Early on, however, they saw where the vote was headed.
As results trickled in, votes in favor of the levy never came close to the amount needed for a win.
“This is hugely disappointing,” Whitely said, fatigue from a long campaign season showing on his face.
Pushing this levy to voters thrust the chief into the realm of playing politics — a tough task for someone in his first year as head of the Police Department.
“I’m not a politician. I just gave it to voters real and hoped they would see the need,” he said.
The loss also was a devastating blow to volunteers and campaign workers who for months have walked neighborhoods, telephoned voters and spoke about what the levy could do for the city at every available opportunity.
“I think we did everything to educate the public as much as possible as to the consequences of failure,” said Joe Zataar, a local businessman who volunteered to co-chair the Elyrians First Committee. “Right now, I’m really feeling for the future of this city.”
The levy was supposed to make it possible to increase the Police Department’s numbers to 100 officers, pay for additional training and fund the purchase of police cruisers and equipment. In less-tangible ways, the levy could have given residents a sense of security and turn the tide of negativity in the city, said Kevin Brubaker, Elyrians First Committee co-chairman.
“As a citizen, I feel this is a slap in the face of the Police Department,” he said.
“As a business owner and investor in this city, I can’t speak enough about safety and the need for police in our community,” Zataar added. “But I will seriously question future investments if the town doesn’t support safety and growth.”
Nonetheless, Mayor Bill Grace said the levy’s failure will not stop efforts to improve the Police Department.
With just 82 officers on the department, police cruisers that are more than five years old and no money in the current budget for training, the Police Department is as deficient as it can get. There is no choice but to make some changes, Grace said.
“We have to make some investments in that department,” he said. “Obviously, it will have to be modest at this point. We will have to find the funds from another place.”
For the time being, the city will get at least four new police officers thanks to a federal grant to pay the salaries and benefits of each for two years.

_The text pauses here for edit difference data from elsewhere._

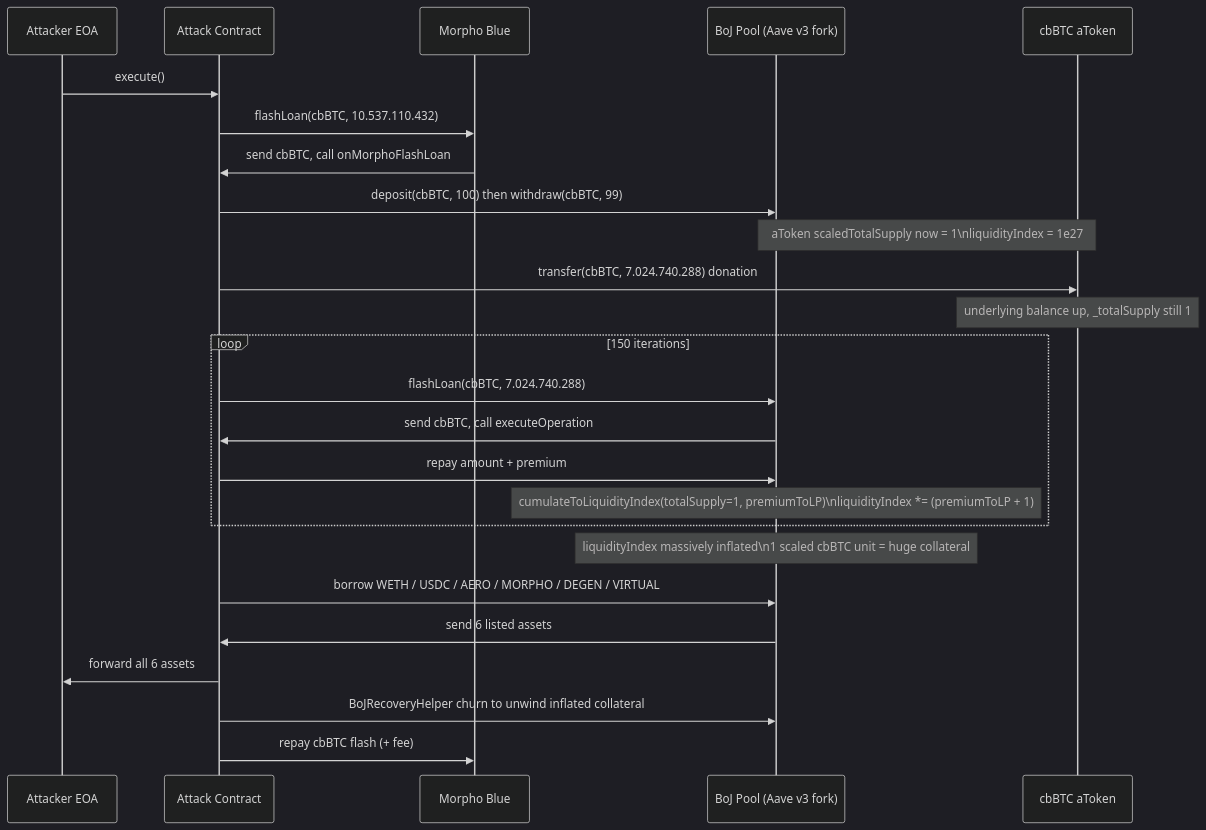
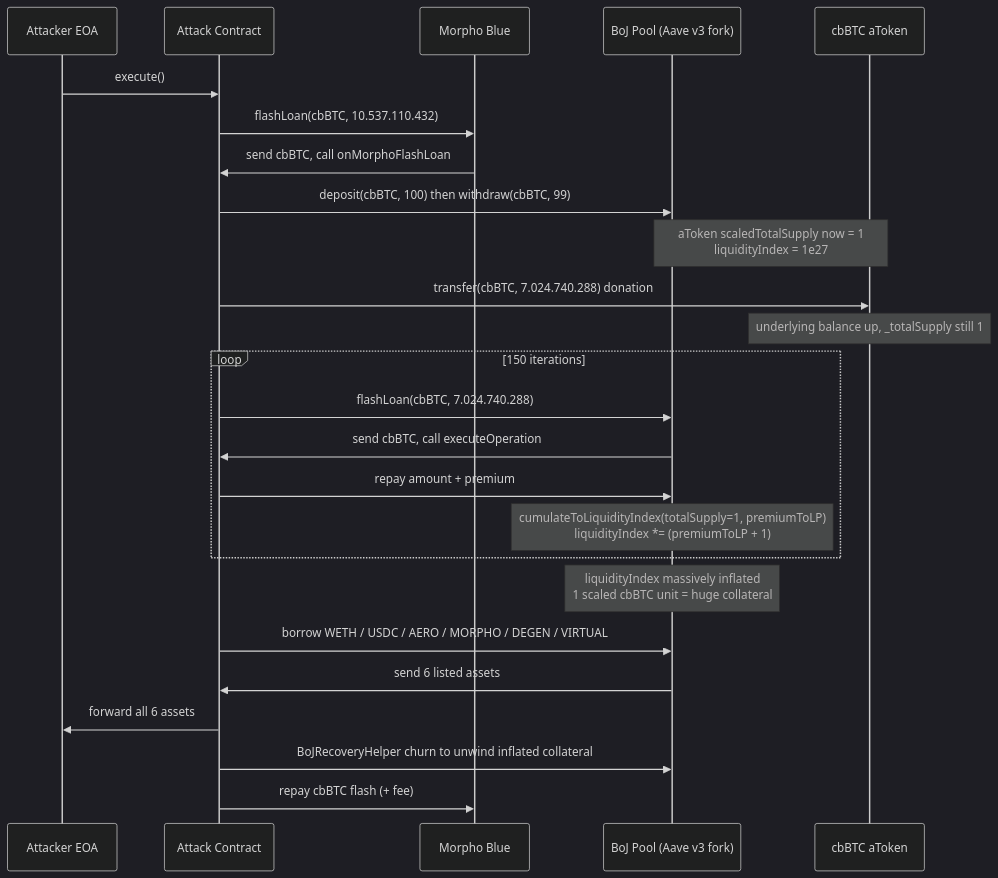
The first of 2 diagrams in 2025-07-BoJLeverageMarket_exp/BoJLeverageMarket_exp.md (sanbir/evm-hack-registry), drawn with Mermaid (dark theme) before and after one commit. The commit also changed other lines of this file and 280 other files, not shown here.

Commit message:
mermaid fixes

````diff
--- a/2025-07-BoJLeverageMarket_exp/BoJLeverageMarket_exp.md
+++ b/2025-07-BoJLeverageMarket_exp/BoJLeverageMarket_exp.md
@@ -140,28 +140,28 @@
 ```mermaid
 sequenceDiagram
     participant ATK as Attacker EOA
     participant CT as Attack Contract
     participant MB as Morpho Blue
     participant POOL as BoJ Pool (Aave v3 fork)
     participant AT as cbBTC aToken
 
     ATK->>CT: execute()
     CT->>MB: flashLoan(cbBTC, 10.537.110.432)
     MB->>CT: send cbBTC, call onMorphoFlashLoan
     CT->>POOL: deposit(cbBTC, 100) then withdraw(cbBTC, 99)
-    Note over POOL,AT: aToken scaledTotalSupply now = 1\nliquidityIndex = 1e27
+    Note over POOL,AT: aToken scaledTotalSupply now = 1<br/>liquidityIndex = 1e27
     CT->>AT: transfer(cbBTC, 7.024.740.288) donation
     Note over AT: underlying balance up, _totalSupply still 1
     loop 150 iterations
         CT->>POOL: flashLoan(cbBTC, 7.024.740.288)
         POOL->>CT: send cbBTC, call executeOperation
         CT->>POOL: repay amount + premium
-        Note over POOL: cumulateToLiquidityIndex(totalSupply=1, premiumToLP)\nliquidityIndex *= (premiumToLP + 1)
+        Note over POOL: cumulateToLiquidityIndex(totalSupply=1, premiumToLP)<br/>liquidityIndex *= (premiumToLP + 1)
     end
-    Note over POOL: liquidityIndex massively inflated\n1 scaled cbBTC unit = huge collateral
+    Note over POOL: liquidityIndex massively inflated<br/>1 scaled cbBTC unit = huge collateral
     CT->>POOL: borrow WETH / USDC / AERO / MORPHO / DEGEN / VIRTUAL
     POOL->>CT: send 6 listed assets
     CT->>ATK: forward all 6 assets
     CT->>POOL: BoJRecoveryHelper churn to unwind inflated collateral
     CT->>MB: repay cbBTC flash (+ fee)
 ```
````
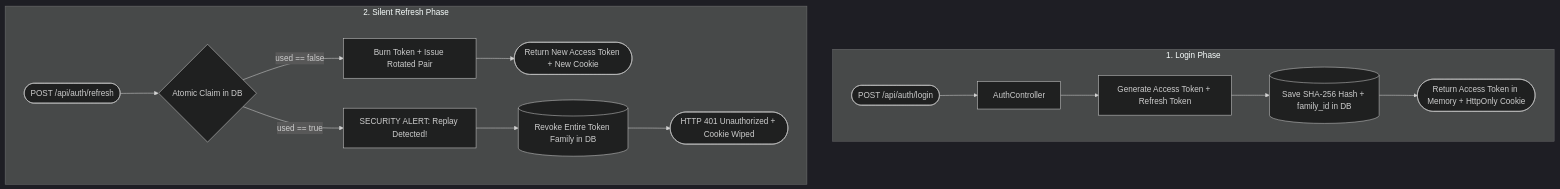
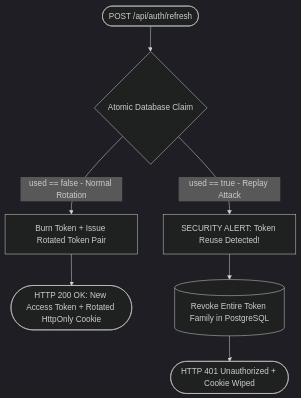
One commit to asyncsourav/quicktix changed the fourth of 4 diagrams in architecture/master-workflow.md. Above: the diagram before and after it, drawn with Mermaid (dark theme). The commit also changed other lines of this file and 9 other files, not shown here.

First line of the commit message:
Refactor distributed caching and rate limiting architecture; enhance fail-open resilience and implement comprehensive benchmarking scripts

````diff
--- a/architecture/master-workflow.md
+++ b/architecture/master-workflow.md
@@ -123,18 +115,9 @@
 ```mermaid
 flowchart TD
-    subgraph Login [1. Login Phase]
-        AuthReq([POST /api/auth/login]) --> AuthCtrl[AuthController]
-        AuthCtrl --> GenTokens[Generate Access Token + Refresh Token]
-        GenTokens --> SaveHash[(Save SHA-256 Hash + family_id in DB)]
-        SaveHash --> AuthResp([Return Access Token in Memory + HttpOnly Cookie])
-    end
-
-    subgraph Refresh [2. Silent Refresh Phase]
-        RefReq([POST /api/auth/refresh]) --> CheckClaim{Atomic Claim in DB}
-        CheckClaim -->|used == false| Rotate[Burn Token + Issue Rotated Pair]
-        Rotate --> RefResp([Return New Access Token + New Cookie])
-        CheckClaim -->|used == true| Trap[SECURITY ALERT: Replay Detected!]
-        Trap --> Revoke[(Revoke Entire Token Family in DB)]
-        Revoke --> Wipe([HTTP 401 Unauthorized + Cookie Wiped])
-    end
+    RefReq([POST /api/auth/refresh]) --> CheckClaim{Atomic Database Claim}
+    CheckClaim -->|used == false - Normal Rotation| Rotate[Burn Token + Issue Rotated Token Pair]
+    Rotate --> RefResp([HTTP 200 OK: New Access Token + Rotated HttpOnly Cookie])
+    CheckClaim -->|used == true - Replay Attack| Trap[SECURITY ALERT: Token Reuse Detected!]
+    Trap --> Revoke[(Revoke Entire Token Family in PostgreSQL)]
+    Revoke --> Wipe([HTTP 401 Unauthorized + Cookie Wiped])
 ```
````
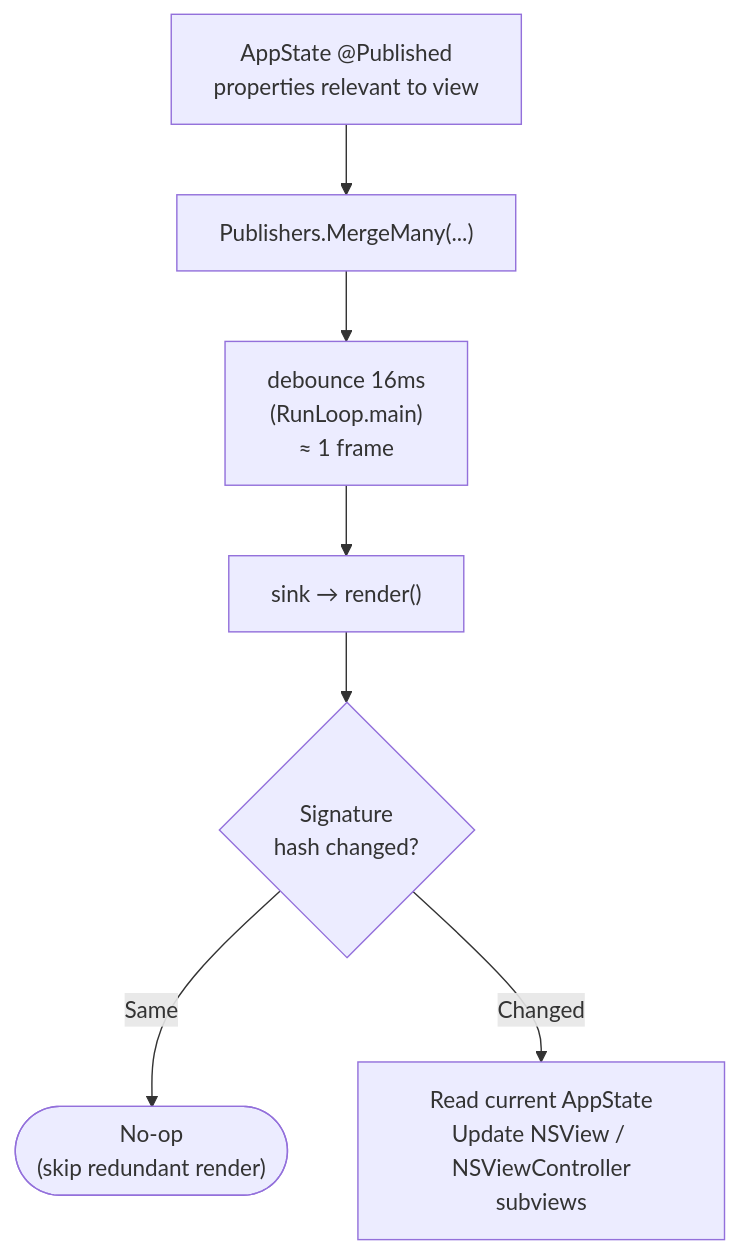
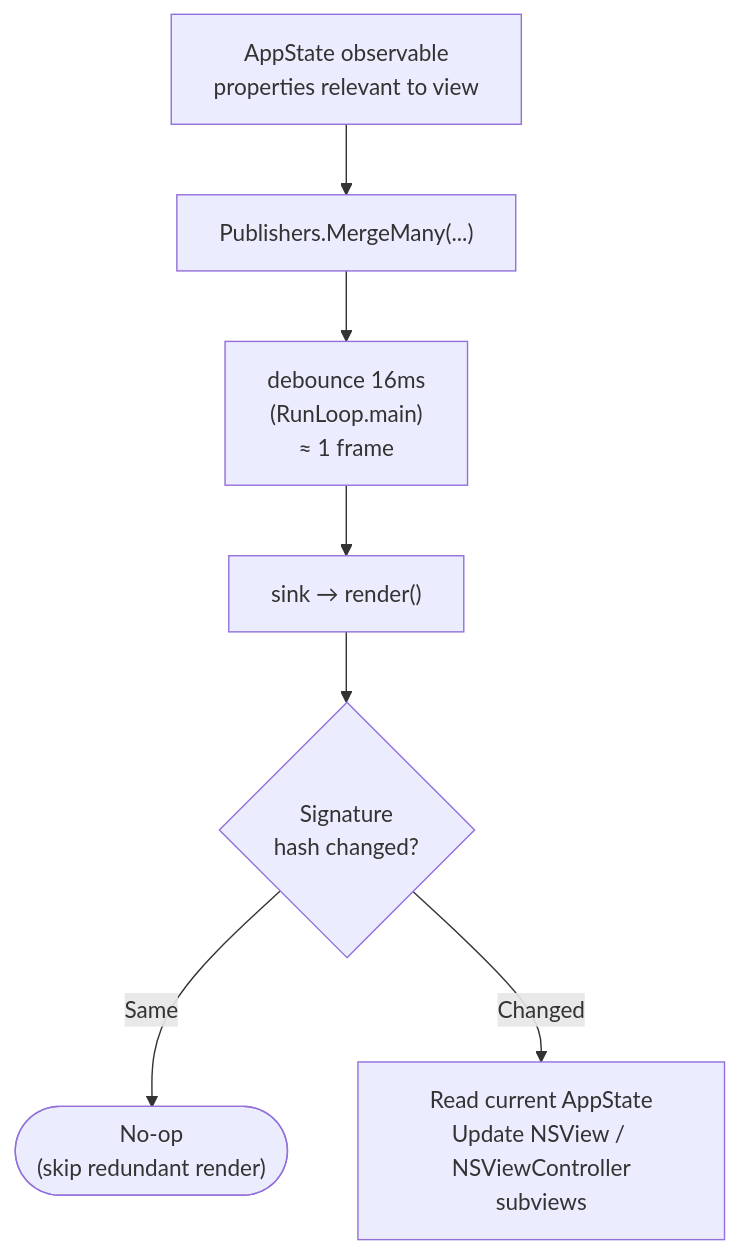
One commit to albibenni/free changed diagram 11 of 12 in Docs/diagrams.md. Above: the diagram before and after it, drawn with Mermaid. The commit also changed other lines of this file and 5 other files, not shown here.

````diff
--- a/Docs/diagrams.md
+++ b/Docs/diagrams.md
@@ -401,17 +399,17 @@
 ```mermaid
 flowchart TD
-  Props["AppState @Published\nproperties relevant to view"]
+  Props["AppState observable\nproperties relevant to view"]
   Merge["Publishers.MergeMany(...)"]
   Debounce["debounce 16ms\n(RunLoop.main)\n≈ 1 frame"]
   Sink["sink → render()"]
   Signature{Signature\nhash changed?}
   NoOp(["No-op\n(skip redundant render)"])
   Render["Read current AppState\nUpdate NSView / NSViewController\nsubviews"]
 
   Props --> Merge
   Merge --> Debounce
   Debounce --> Sink
   Sink --> Signature
   Signature -->|Same| NoOp
   Signature -->|Changed| Render
 ```
````
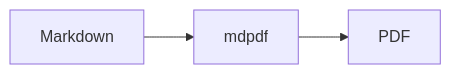
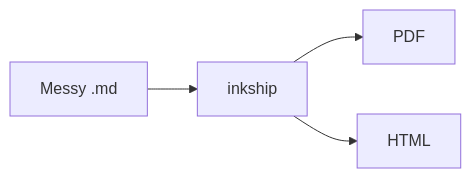
One commit to kushjaggi/pncsy changed the diagram in examples/sample.md. Above: the diagram before and after it, drawn with Mermaid. The commit also changed other lines of this file and 9 other files, not shown here.

First line of the commit message:
feat: rebrand as inkship — ship MD as PDF/HTML/pack

````diff
--- a/examples/sample.md
+++ b/examples/sample.md
@@ -11,5 +21,6 @@
 ```mermaid
 flowchart LR
-  A[Markdown] --> B[mdpdf]
+  A[Messy .md] --> B[inkship]
   B --> C[PDF]
+  B --> D[HTML]
 ```
````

However, Grace said he worries if the city will be able to keep them once the grant runs out.
He blamed the economy on Tuesday’s defeat.
“From everything I have heard from the people, they really wanted to pass it, but the economic situation and questions about the future meant they really couldn’t do it,” he said.
Council members who were not in favor of the levy’s design from the beginning said the failure means residents want and expect more from the city than a tax issue that throws money at just one department’s problems.
Councilwoman Mary Siwierka, D-at large, one of the levy’s opponents, has long said she would like to see immediate and thorough planning for next year’s budget — not just for the Police Department, but for the entire city.
Contact Lisa Roberson at 329-7121 or firstname.lastname@example.org.